Itemized modification records
■ ■ ■
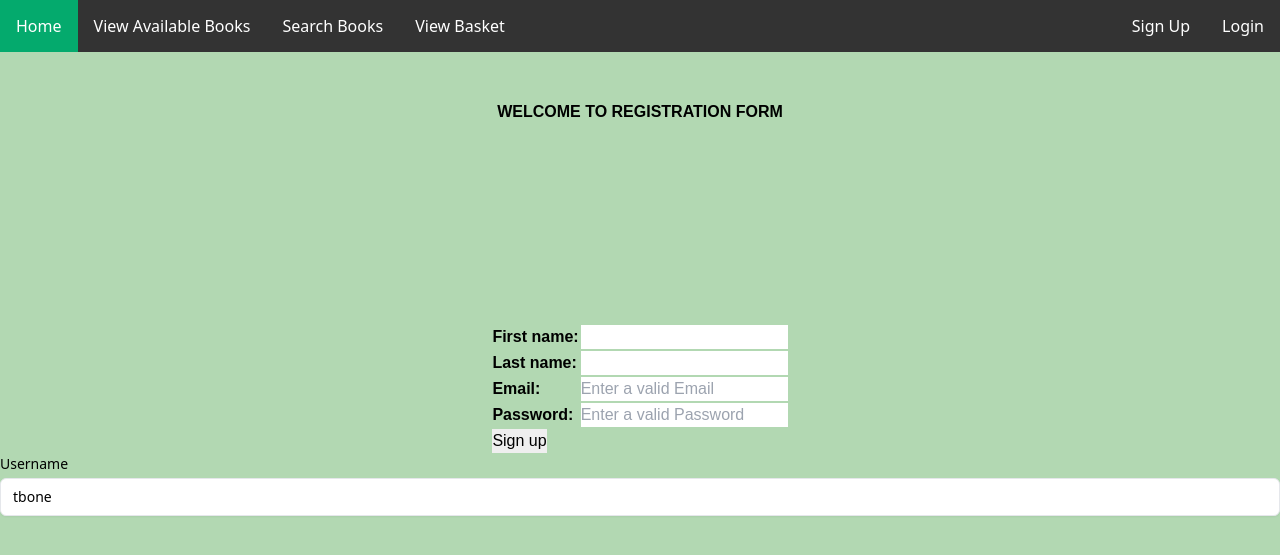
Repository: sach7691/original-book-store
Page: http://localhost/online-book-store-application/
These files come from the project's save history. The page is drawn as it stood at one moment and after the next save; the edit follows.
The browser window is 1280 px wide. The pictures show the whole page.
The page is served by Tomcat 9.

Above is the page before, as saved 2022-08-25 16:30:33.

After the next save:
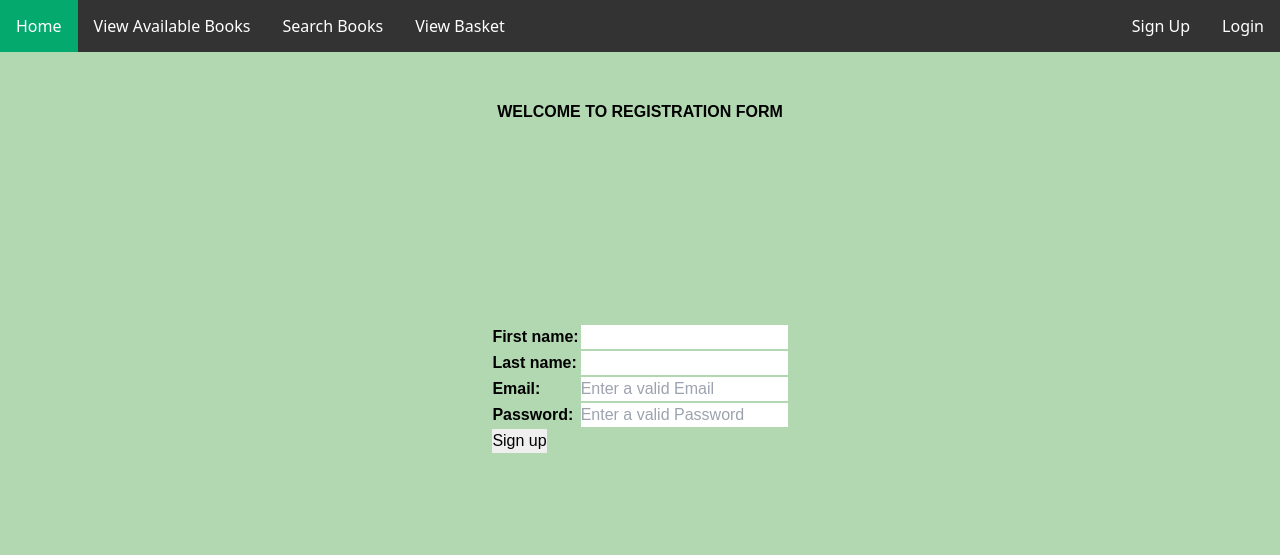
Saved 24 s later.
--- a/online-book-store-application/src/main/webapp/index.jsp
+++ b/online-book-store-application/src/main/webapp/index.jsp
@@ -99,19 +99,6 @@ ul.topnav li.right {float: right;}
 	<link href="https://unpkg.com/tailwindcss@%5E1.0/dist/tailwind.min.css"
     rel="stylesheet">
 
-  <form>
-  <label class="block">
-    <span class="block text-sm font-medium text-slate-700">Username</span>
-    <!-- Using form state modifers, the classes can be identical for every input -->
-    <input type="text" value="tbone" disabled class="mt-1 block w-full px-3 py-2 bg-white border border-slate-300 rounded-md text-sm shadow-sm placeholder-slate-400
-      focus:outline-none focus:border-sky-500 focus:ring-1 focus:ring-sky-500
-      disabled:bg-slate-50 disabled:text-slate-500 disabled:border-slate-200 disabled:shadow-none
-      invalid:border-pink-500 invalid:text-pink-600
-      focus:invalid:border-pink-500 focus:invalid:ring-pink-500
-    "/>
-  </label>
-  <!-- ... -->
-</form>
■ ■ ■
# About this exercise
Go through the data above and return each line containing the string "form".

# Answer section
-  <form>
-    <!-- Using form state modifers, the classes can be identical for every input -->
-</form>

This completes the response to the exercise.